■ Records to use:
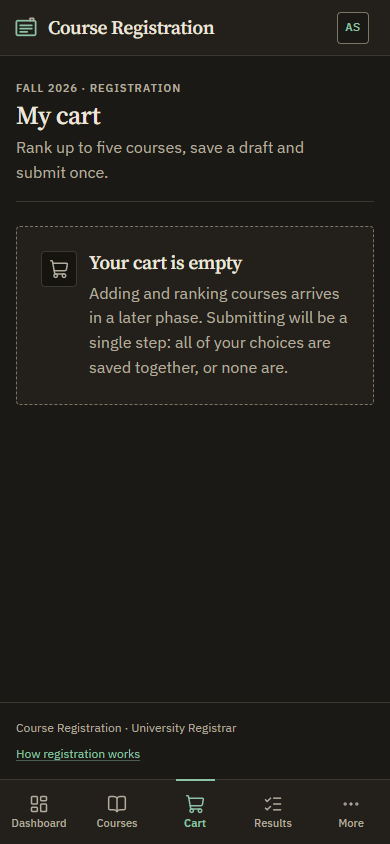
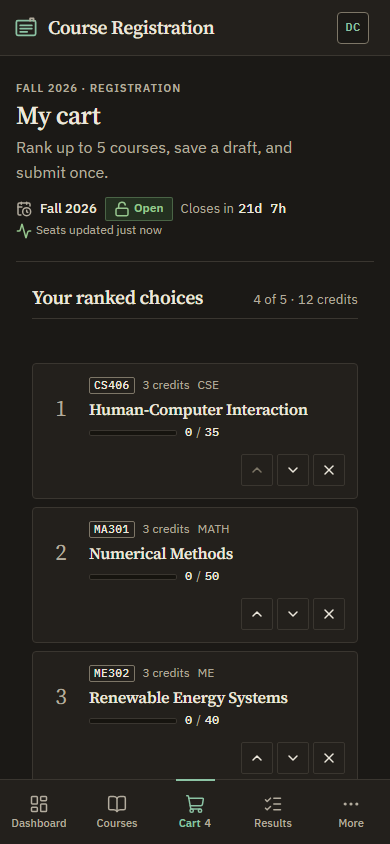
chore: add a dependency-free screenshot script and design fixes
The documentation screenshots needed a repeatable way to capture signed-in
pages. `scripts/screenshot.mjs` drives an already-installed Chrome or Edge
headless over the DevTools Protocol using only what Node provides (fetch,
WebSocket, child_process) — no Playwright, no Puppeteer for a job that
runs a few times per phase. Sessions are set with Network.setCookie using
the same JWT secret the API verifies, so no password is ever typed, and
prefers-color-scheme is emulated for the dark shots.

It waits for the page rather than for readyState: a lazy route's chunk is
compiled on demand by the dev server, so the first attempt photographed
six Suspense fallbacks.

Two fixes the browser review found: the drag handle is hidden below 40rem,
because HTML5 drag-and-drop does not work on touch and the handle would be
a promise the page can't keep (the Move buttons remain); and the receipt's
ranked list keeps its numbers, which a flex item drops in Chromium.

diff --git a/frontend/src/pages/student/cart/CartPage.module.css b/frontend/src/pages/student/cart/CartPage.module.css
@@ -333,11 +333,14 @@
   font-size: var(--text-sm);
 }
 
+/* `display: list-item` keeps the marker: the rank IS the content here, and a
+   flex item drops its marker in Chromium. */
 .receiptList li {
-  display: flex;
-  flex-wrap: wrap;
-  align-items: baseline;
-  gap: var(--space-2);
+  display: list-item;
+}
+
+.receiptList li > * {
+  margin-right: var(--space-2);
 }
 
 .receiptName {
@@ -374,5 +377,11 @@
   .itemActions {
     grid-column: 2;
     justify-content: end;
+  }
+
+  /* HTML5 drag-and-drop does not work on touch, so the handle would be a
+     promise the page can't keep. The Move buttons remain. */
+  .grip {
+    display: none;
   }
 }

■ Your instructions:
Print exactly the lines of the listing above starting at the line containing "a promise the" and ending at the line containing "in Chromium. */", both included.

■ Reply:
a promise the page can't keep (the Move buttons remain); and the receipt's
ranked list keeps its numbers, which a flex item drops in Chromium.

diff --git a/frontend/src/pages/student/cart/CartPage.module.css b/frontend/src/pages/student/cart/CartPage.module.css
@@ -333,11 +333,14 @@
   font-size: var(--text-sm);
 }
 
+/* `display: list-item` keeps the marker: the rank IS the content here, and a
+   flex item drops its marker in Chromium. */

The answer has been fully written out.